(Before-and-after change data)
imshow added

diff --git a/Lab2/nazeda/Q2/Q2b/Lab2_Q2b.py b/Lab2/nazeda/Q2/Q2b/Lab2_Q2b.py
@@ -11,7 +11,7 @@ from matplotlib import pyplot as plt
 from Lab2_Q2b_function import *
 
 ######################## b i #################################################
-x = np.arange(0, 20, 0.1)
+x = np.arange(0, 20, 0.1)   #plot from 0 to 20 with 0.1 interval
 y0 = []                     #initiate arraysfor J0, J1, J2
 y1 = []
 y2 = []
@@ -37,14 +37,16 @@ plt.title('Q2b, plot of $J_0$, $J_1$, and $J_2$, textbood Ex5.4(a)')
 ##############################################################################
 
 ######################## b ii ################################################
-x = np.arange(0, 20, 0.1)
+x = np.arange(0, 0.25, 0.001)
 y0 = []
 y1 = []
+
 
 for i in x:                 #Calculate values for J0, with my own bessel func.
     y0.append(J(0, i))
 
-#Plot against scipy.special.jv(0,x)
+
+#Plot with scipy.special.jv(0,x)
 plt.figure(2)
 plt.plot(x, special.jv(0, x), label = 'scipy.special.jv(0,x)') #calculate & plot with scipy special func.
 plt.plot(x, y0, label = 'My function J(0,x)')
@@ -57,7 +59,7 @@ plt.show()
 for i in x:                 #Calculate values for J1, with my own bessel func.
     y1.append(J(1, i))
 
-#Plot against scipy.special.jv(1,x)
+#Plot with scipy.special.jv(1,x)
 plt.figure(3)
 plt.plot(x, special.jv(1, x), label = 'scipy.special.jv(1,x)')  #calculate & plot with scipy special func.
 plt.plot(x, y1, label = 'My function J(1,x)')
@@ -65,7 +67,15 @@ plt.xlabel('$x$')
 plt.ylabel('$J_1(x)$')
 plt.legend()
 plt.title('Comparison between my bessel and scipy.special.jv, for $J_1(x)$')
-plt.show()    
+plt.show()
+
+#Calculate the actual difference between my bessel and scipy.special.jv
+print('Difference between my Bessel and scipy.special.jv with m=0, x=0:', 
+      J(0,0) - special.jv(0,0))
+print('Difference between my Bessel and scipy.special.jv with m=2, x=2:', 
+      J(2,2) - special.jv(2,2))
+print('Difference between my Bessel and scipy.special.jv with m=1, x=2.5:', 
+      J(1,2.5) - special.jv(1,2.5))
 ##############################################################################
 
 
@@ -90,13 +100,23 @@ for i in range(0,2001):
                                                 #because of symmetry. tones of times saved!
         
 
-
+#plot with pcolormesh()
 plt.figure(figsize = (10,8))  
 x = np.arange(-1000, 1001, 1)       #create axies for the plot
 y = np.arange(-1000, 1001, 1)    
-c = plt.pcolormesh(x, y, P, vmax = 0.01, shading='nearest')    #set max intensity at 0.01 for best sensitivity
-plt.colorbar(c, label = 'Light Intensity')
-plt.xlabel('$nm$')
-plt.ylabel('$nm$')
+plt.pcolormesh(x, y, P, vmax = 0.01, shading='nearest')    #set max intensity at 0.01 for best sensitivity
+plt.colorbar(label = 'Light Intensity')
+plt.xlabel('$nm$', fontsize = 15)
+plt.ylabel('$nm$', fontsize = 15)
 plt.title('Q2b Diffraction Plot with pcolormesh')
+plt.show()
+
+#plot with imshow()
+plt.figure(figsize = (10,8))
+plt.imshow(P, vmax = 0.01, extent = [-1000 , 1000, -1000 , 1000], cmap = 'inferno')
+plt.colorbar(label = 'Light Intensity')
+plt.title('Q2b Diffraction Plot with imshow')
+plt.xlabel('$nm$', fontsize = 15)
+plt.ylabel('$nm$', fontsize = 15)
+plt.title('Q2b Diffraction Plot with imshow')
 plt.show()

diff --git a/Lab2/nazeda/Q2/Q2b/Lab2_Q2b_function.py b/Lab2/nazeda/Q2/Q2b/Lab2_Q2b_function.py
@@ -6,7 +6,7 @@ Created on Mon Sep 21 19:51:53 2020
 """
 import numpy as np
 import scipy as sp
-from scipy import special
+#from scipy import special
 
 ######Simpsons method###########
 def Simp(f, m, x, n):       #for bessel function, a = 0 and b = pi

* WHAT THE TASK ASKS: Your answer should be each line from the entries that includes the string "nearest".

* PROBLEM SOLUTION:
-c = plt.pcolormesh(x, y, P, vmax = 0.01, shading='nearest')    #set max intensity at 0.01 for best sensitivity
+plt.pcolormesh(x, y, P, vmax = 0.01, shading='nearest')    #set max intensity at 0.01 for best sensitivity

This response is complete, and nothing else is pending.